This was one of the few times that it was a disappointment for me.

Normally, I’ll start the process a month after the newest release, spending about two months using highly unstable versions, which then improve over time so that nearly all of the bugs are gone about a month before the official release.  This time, the release has come and gone, and my computer still doesn’t feel particularly useful.

Unlike the majority of Ubuntu users, I’m not using the default Ubuntu with Gnome window manager (or is it unity, now?), but rather KDE + Compiz.  Unfortunately, while the KDE version of Ubuntu (Kubuntu) doesn’t appear to get nearly as much attentention from the devs, it usually does march in lockstep, giving reasonable releases that come together at the last minute.  Unusually, compiz just never did come back together for me.  Perhaps it has to do with the upgrades to the xorg packages, but something is just not right when using compiz.

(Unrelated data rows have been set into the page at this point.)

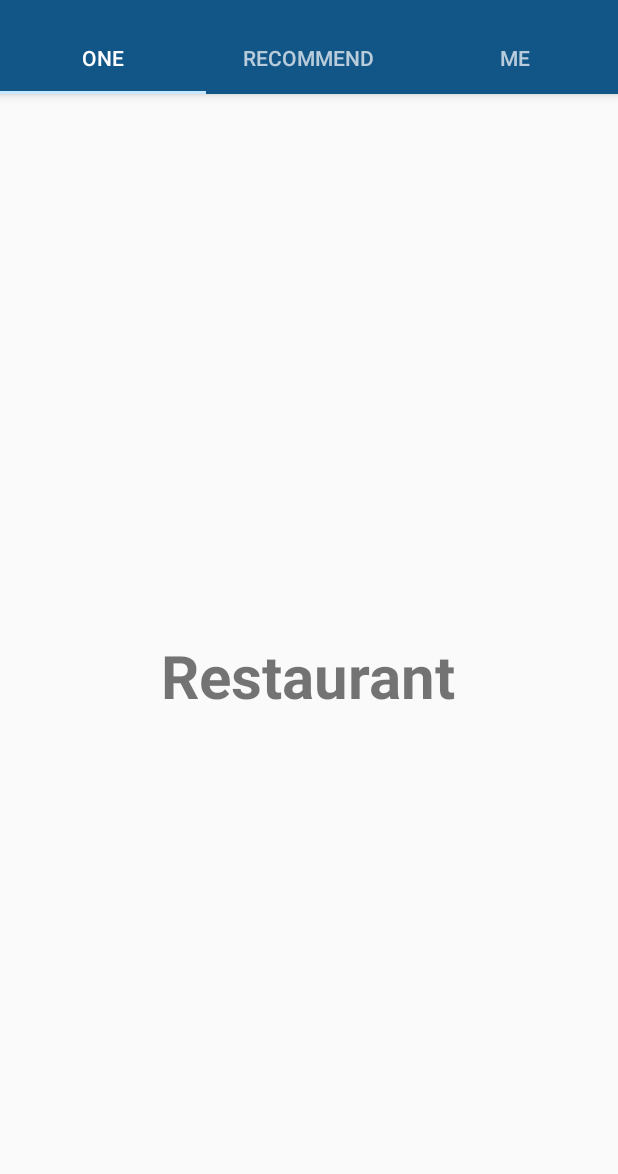
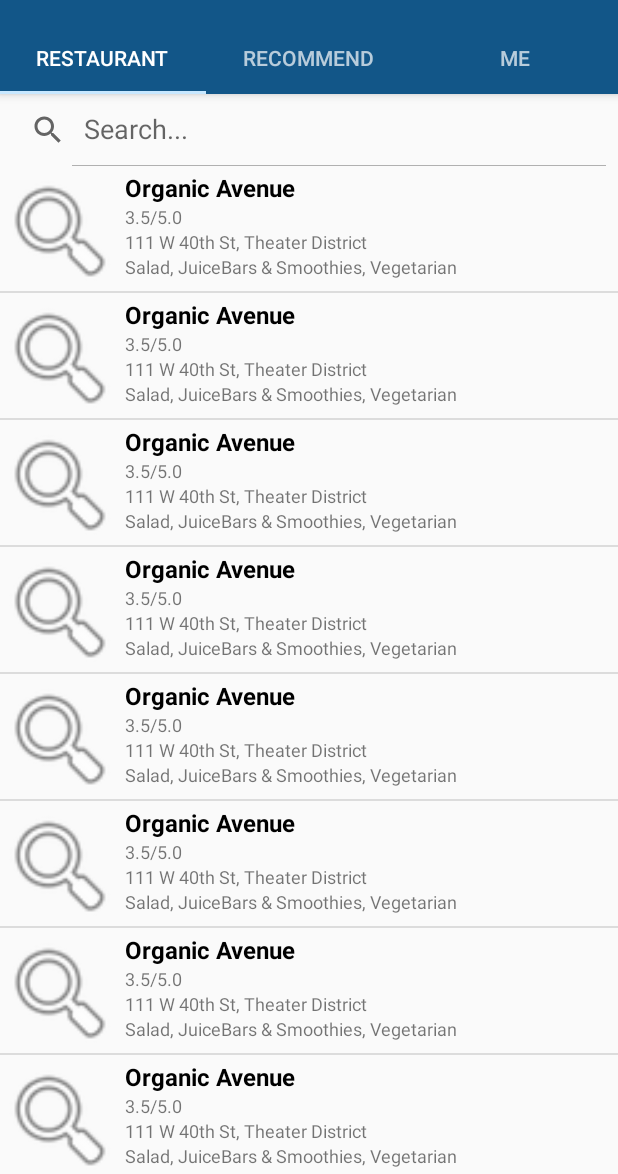
Before and after one commit to Phantomape/courses-columbia, an Android app: the screen it shows after launch (MainActivity), on a phone screen of 412 x 824 dp, the part 62-1236 px from its top. Run offline under Robolectric (Android 15) with nearby library versions, the light colour scheme and no system bars.

Commit message:
add restaurant page

```diff
--- a/app/src/main/java/com/eathere/cc/eathere/MainActivity.java
+++ b/app/src/main/java/com/eathere/cc/eathere/MainActivity.java
@@ -38,7 +38,7 @@ public class MainActivity extends AppCompatActivity {
 
     private void setupViewPager(ViewPager viewPager) {
         ViewPagerAdapter adapter = new ViewPagerAdapter(getSupportFragmentManager());
-        adapter.addFragment(new RestaurantFragment(), "ONE");
+        adapter.addFragment(new RestaurantFragment(), "Restaurant");
         adapter.addFragment(new RecommendFragment(), "Recommend");
         adapter.addFragment(new MeFragment(), "Me");
         viewPager.setAdapter(adapter);
--- a/app/src/main/java/com/eathere/cc/eathere/RecommendFragment.java
+++ b/app/src/main/java/com/eathere/cc/eathere/RecommendFragment.java
@@ -1,10 +1,12 @@
 package com.eathere.cc.eathere;
 
+import android.content.Context;
 import android.os.Bundle;
 import android.support.v4.app.Fragment;
 import android.view.LayoutInflater;
 import android.view.View;
 import android.view.ViewGroup;
+import android.view.inputmethod.InputMethodManager;
 import android.widget.ListView;
 import android.widget.SimpleAdapter;
 
@@ -28,11 +30,11 @@ public class RecommendFragment extends Fragment{
     public View onCreateView(LayoutInflater inflater, ViewGroup container,
                              Bundle savedInstanceState) {
         View rootView = inflater.inflate(R.layout.fragment_recommend, container, false);
+
         ListView listView = (ListView) rootView.findViewById(R.id.frag_recommend_list_view);
         SimpleAdapter adapter = new SimpleAdapter(getActivity(), getData(),
                 R.layout.fragment_recommend_list_view_item, new String[] { "img", "title", "rating", "address", "category"},
                 new int[] { R.id.img, R.id.title, R.id.rating, R.id.address, R.id.category });
-        //setListAdapter(adapter);
         listView.setAdapter(adapter);
         // Inflate the layout for this fragment
         return rootView;
--- a/app/src/main/java/com/eathere/cc/eathere/RestaurantFragment.java
+++ b/app/src/main/java/com/eathere/cc/eathere/RestaurantFragment.java
@@ -1,10 +1,20 @@
 package com.eathere.cc.eathere;
 
+import android.content.Context;
 import android.os.Bundle;
 import android.support.v4.app.Fragment;
 import android.view.LayoutInflater;
 import android.view.View;
 import android.view.ViewGroup;
+import android.view.WindowManager;
+import android.view.inputmethod.InputMethodManager;
+import android.widget.ListView;
+import android.widget.SimpleAdapter;
+
+import java.util.ArrayList;
+import java.util.HashMap;
+import java.util.List;
+import java.util.Map;
 
 
 public class RestaurantFragment extends Fragment{
@@ -15,14 +25,92 @@ public class RestaurantFragment extends Fragment{
 
     @Override
     public void onCreate(Bundle savedInstanceState) {
+
         super.onCreate(savedInstanceState);
+
     }
 
     @Override
     public View onCreateView(LayoutInflater inflater, ViewGroup container,
                              Bundle savedInstanceState) {
+        View rootView = inflater.inflate(R.layout.fragment_restaurant, container, false);
+        ListView listView = (ListView) rootView.findViewById(R.id.frag_restaurant_list_view);
+        SimpleAdapter adapter = new SimpleAdapter(getActivity(), getData(),
+                R.layout.fragment_restaurant_list_view_item, new String[] { "img", "title", "rating", "address", "category"},
+                new int[] { R.id.img, R.id.title, R.id.rating, R.id.address, R.id.category });
+        listView.setAdapter(adapter);
         // Inflate the layout for this fragment
-        return inflater.inflate(R.layout.fragment_restaurant, container, false);
+        return rootView;
     }
 
+
+    private List<Map<String, Object>> getData() {
+        List<Map<String, Object>> list = new ArrayList<Map<String, Object>>();
+        Map<String, Object> map = new HashMap<String, Object>();
+
+        map.put("img", android.R.drawable.ic_menu_search);
+        map.put("title", "Organic Avenue");
+        map.put("rating", "3.5/5.0");
+        map.put("address", "111 W 40th St, Theater District");
+        map.put("category", "Salad, JuiceBars & Smoothies, Vegetarian");
+        list.add(map);
+
+        map.put("img", android.R.drawable.ic_menu_search);
+        map.put("title", "Organic Avenue");
+        map.put("rating", "3.5/5.0");
+        map.put("address", "111 W 40th St, Theater District");
+        map.put("category", "Salad, JuiceBars & Smoothies, Vegetarian");
+        list.add(map);
+
+        map.put("img", android.R.drawable.ic_menu_search);
+        map.put("title", "Organic Avenue");
+        map.put("rating", "3.5/5.0");
+        map.put("address", "111 W 40th St, Theater District");
+        map.put("category", "Salad, JuiceBars & Smoothies, Vegetarian");
+
+        list.add(map);
+        map.put("img", android.R.drawable.ic_menu_search);
+        map.put("title", "Organic Avenue");
+        map.put("rating", "3.5/5.0");
+        map.put("address", "111 W 40th St, Theater District");
+        map.put("category", "Salad, JuiceBars & Smoothies, Vegetarian");
+        list.add(map);
+
+        map.put("img", android.R.drawable.ic_menu_search);
+        map.put("title", "Organic Avenue");
+        map.put("rating", "3.5/5.0");
+        map.put("address", "111 W 40th St, Theater District");
+        map.put("category", "Salad, JuiceBars & Smoothies, Vegetarian");
+        list.add(map);
+
+        map.put("img", android.R.drawable.ic_menu_search);
+        map.put("title", "Organic Avenue");
+        map.put("rating", "3.5/5.0");
+        map.put("address", "111 W 40th St, Theater District");
+        map.put("category", "Salad, JuiceBars & Smoothies, Vegetarian");
+        list.add(map);
+
+        map.put("img", android.R.drawable.ic_menu_search);
+        map.put("title", "Organic Avenue");
+        map.put("rating", "3.5/5.0");
+        map.put("address", "111 W 40th St, Theater District");
+        map.put("category", "Salad, JuiceBars & Smoothies, Vegetarian");
+        list.add(map);
+
+        map.put("img", android.R.drawable.ic_menu_search);
+        map.put("title", "Organic Avenue");
+        map.put("rating", "3.5/5.0");
+        map.put("address", "111 W 40th St, Theater District");
+        map.put("category", "Salad, JuiceBars & Smoothies, Vegetarian");
+        list.add(map);
+
+        map.put("img", android.R.drawable.ic_menu_search);
+        map.put("title", "Organic Avenue");
+        map.put("rating", "3.5/5.0");
+        map.put("address", "111 W 40th St, Theater District");
+        map.put("category", "Salad, JuiceBars & Smoothies, Vegetarian");
+        list.add(map);
+
+        return list;
+    }
 }
--- a/app/src/main/res/layout/fragment_recommend.xml
+++ b/app/src/main/res/layout/fragment_recommend.xml
@@ -3,8 +3,6 @@
     xmlns:tools="http://schemas.android.com/tools"
     android:layout_width="match_parent"
     android:layout_height="match_parent"
-    xmlns:app="http://schemas.android.com/apk/res-auto"
-    app:layout_behavior="@string/appbar_scrolling_view_behavior"
     tools:context="com.eathere.cc.eathere.RecommendFragment">
 
     <ListView
--- a/app/src/main/res/layout/fragment_restaurant.xml
+++ b/app/src/main/res/layout/fragment_restaurant.xml
@@ -1,16 +1,26 @@
 <?xml version="1.0" encoding="utf-8"?>
 <RelativeLayout xmlns:android="http://schemas.android.com/apk/res/android"
     xmlns:tools="http://schemas.android.com/tools"
+    android:id="@+id/frag_restaurant_relative_layout"
     android:layout_width="match_parent"
     android:layout_height="match_parent"
+    android:focusable="true"
+    android:focusableInTouchMode="true"
     tools:context="com.eathere.cc.eathere.RestaurantFragment">
 
-    <TextView
-        android:layout_width="wrap_content"
+    <SearchView
+        android:id="@+id/frag_restaurant_search_view"
+        android:layout_width="match_parent"
         android:layout_height="wrap_content"
-        android:text="@string/frag_restaurant"
-        android:textSize="40dp"
-        android:textStyle="bold"
-        android:layout_centerInParent="true"/>
+        android:iconifiedByDefault="false"
+        android:queryHint="Search..." />
+
+    <ListView
+        android:id="@+id/frag_restaurant_list_view"
+        android:layout_width="match_parent"
+        android:layout_height="match_parent"
+        android:layout_marginBottom="?attr/actionBarSize"
+        android:layout_below="@+id/frag_restaurant_search_view"
+        />
 
 </RelativeLayout>
--- /dev/null
+++ b/app/src/main/res/layout/fragment_restaurant_list_view_item.xml
@@ -0,0 +1,49 @@
+<?xml version="1.0" encoding="utf-8"?>
+<LinearLayout xmlns:android="http://schemas.android.com/apk/res/android"
+    android:layout_width="fill_parent"
+    android:layout_height="fill_parent"
+    android:orientation="horizontal">
+
+    <ImageView
+        android:id="@+id/img"
+        android:layout_width="80dp"
+        android:layout_height="80dp"
+        android:layout_marginRight="3dp"
+        android:layout_marginTop="3dp"
+        />
+    <LinearLayout
+        android:layout_width="fill_parent"
+        android:layout_height="wrap_content"
+        android:orientation="vertical"
+        android:layout_marginTop="3dp"
+        >
+        <TextView
+            android:id="@+id/title"
+            android:layout_width="fill_parent"
+            android:layout_height="wrap_content"
+            android:textSize="16sp"
+            android:textColor="@android:color/black"
+            android:textStyle="bold"
+            />
+        <TextView
+            android:id="@+id/rating"
+            android:layout_width="fill_parent"
+            android:layout_height="wrap_content"
+            android:textSize="12sp"
+            />
+        <TextView
+            android:id="@+id/address"
+            android:layout_width="fill_parent"
+            android:layout_height="wrap_content"
+            android:textSize="12sp"
+            />
+
+        <TextView
+            android:id="@+id/category"
+            android:layout_width="fill_parent"
+            android:layout_height="wrap_content"
+            android:textSize="12sp"
+            />
+    </LinearLayout>
+
+</LinearLayout>
```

The symptoms are frequent restarts and crashes of the windowing system, in which the CPU usage of compiz soars to 100% and fails to respond to anything short of a the “killl -9” command.  Unfortunately, that makes compiz totally unuseable.  Ironically, it seems to happen only when closing windows, which seems like a strange place for a bug.

The workaround, if it’s actually a work around, is to completely disable compiz, which means switching back to the default KDE window manager.  Fortunately, it’s stable, so at least I can use the computer.  Unfortunately, I find Compiz to be a significant boost to my productivity, with the rotating cube desktop, the scale plugin, etc.  All of those things really make the experience on the computer, so turning all of them off it just unapealing.

In any case, for now, I’ll be staying with 10.10 on my laptops and production computers until compiz is fixed, with the possibility of jumpping straight to 11.10 as soon as that begins if I see compiz gets a bit more of the attention it deserves.

Your milage may vary, but 11.04 isn’t likely to make an appearance on my main computers anytime soon.